EXERCISE DESCRIPTION: Images are to be excluded, and the rest of the data repeated exactly.

Code change snippets:

┌──

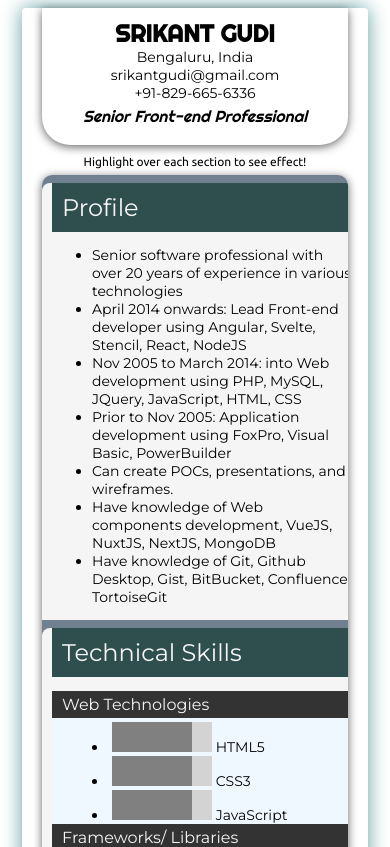
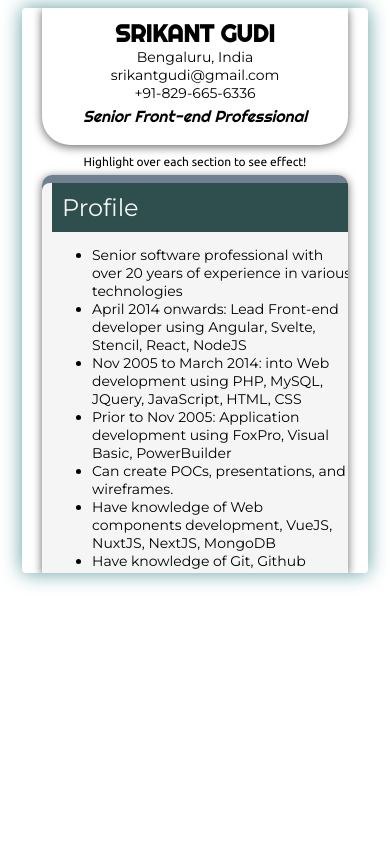
Before and after one commit to srikantgudi/srikantgudi.github.io, a Svelte app: page / in a window 390 px wide. Shown: the top 847 px of the page. Built offline with nearby package versions, Linux system fonts and the light colour scheme.

Commit message:
Modified styles.

```diff
--- a/public/global.css
+++ b/public/global.css
@@ -10,6 +10,8 @@ body {
 .container {
   box-shadow: 0 0 20px cadetblue;
   border-radius: 4px;
+  max-height: 75vmax;
+  overflow-y: hidden;
 }
 .sectiontitle {
   font-size: 16px;
@@ -69,8 +71,8 @@ body {
   flex-wrap: wrap;
   background-color: slategrey;
   padding: 4px 0;
-  max-height: 100vmax;
-  overflow-y: auto;
+  height: 80vh;
+  overflow-y: hidden;
 }
 .section {
   font-family: Montserrat;
@@ -82,11 +84,11 @@ body {
   padding: 0 10px;
   background-color: whitesmoke;
   transition: all 0.5s ease-in-out;
-  overflow-y: auto;
+  max-height: 75vh;
+  overflow-y: hidden;
 }
 .section:hover {
   flex: 2;
-  height: 75vh;
   overflow-y: auto;
 }
 .sectiontitle {
@@ -160,11 +162,24 @@ body {
     flex-direction: column;
   }
   .section {
-    height: auto;
+    height: 100vmin;
+    overflow-y: auto;
+  }
+  .resume {
+    height: 100vmin;
+    overflow-y: auto;
   }
 }
 @media (max-width: 400px) {
   .pos {
     font-size: 16px;
   }
+  .section {
+    height: 100vmin;
+    overflow-y: auto;
+  }
+  .resume {
+    min-height: 100vmin;
+    overflow-y: auto;
+  }
 }
```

└──

REPLY:
Before and after one commit to srikantgudi/srikantgudi.github.io, a Svelte app: page / in a window 390 px wide. Shown: the top 847 px of the page. Built offline with nearby package versions, Linux system fonts and the light colour scheme.

Commit message:
Modified styles.

```diff
--- a/public/global.css
+++ b/public/global.css
@@ -10,6 +10,8 @@ body {
 .container {
   box-shadow: 0 0 20px cadetblue;
   border-radius: 4px;
+  max-height: 75vmax;
+  overflow-y: hidden;
 }
 .sectiontitle {
   font-size: 16px;
@@ -69,8 +71,8 @@ body {
   flex-wrap: wrap;
   background-color: slategrey;
   padding: 4px 0;
-  max-height: 100vmax;
-  overflow-y: auto;
+  height: 80vh;
+  overflow-y: hidden;
 }
 .section {
   font-family: Montserrat;
@@ -82,11 +84,11 @@ body {
   padding: 0 10px;
   background-color: whitesmoke;
   transition: all 0.5s ease-in-out;
-  overflow-y: auto;
+  max-height: 75vh;
+  overflow-y: hidden;
 }
 .section:hover {
   flex: 2;
-  height: 75vh;
   overflow-y: auto;
 }
 .sectiontitle {
@@ -160,11 +162,24 @@ body {
     flex-direction: column;
   }
   .section {
-    height: auto;
+    height: 100vmin;
+    overflow-y: auto;
+  }
+  .resume {
+    height: 100vmin;
+    overflow-y: auto;
   }
 }
 @media (max-width: 400px) {
   .pos {
     font-size: 16px;
   }
+  .section {
+    height: 100vmin;
+    overflow-y: auto;
+  }
+  .resume {
+    min-height: 100vmin;
+    overflow-y: auto;
+  }
 }
```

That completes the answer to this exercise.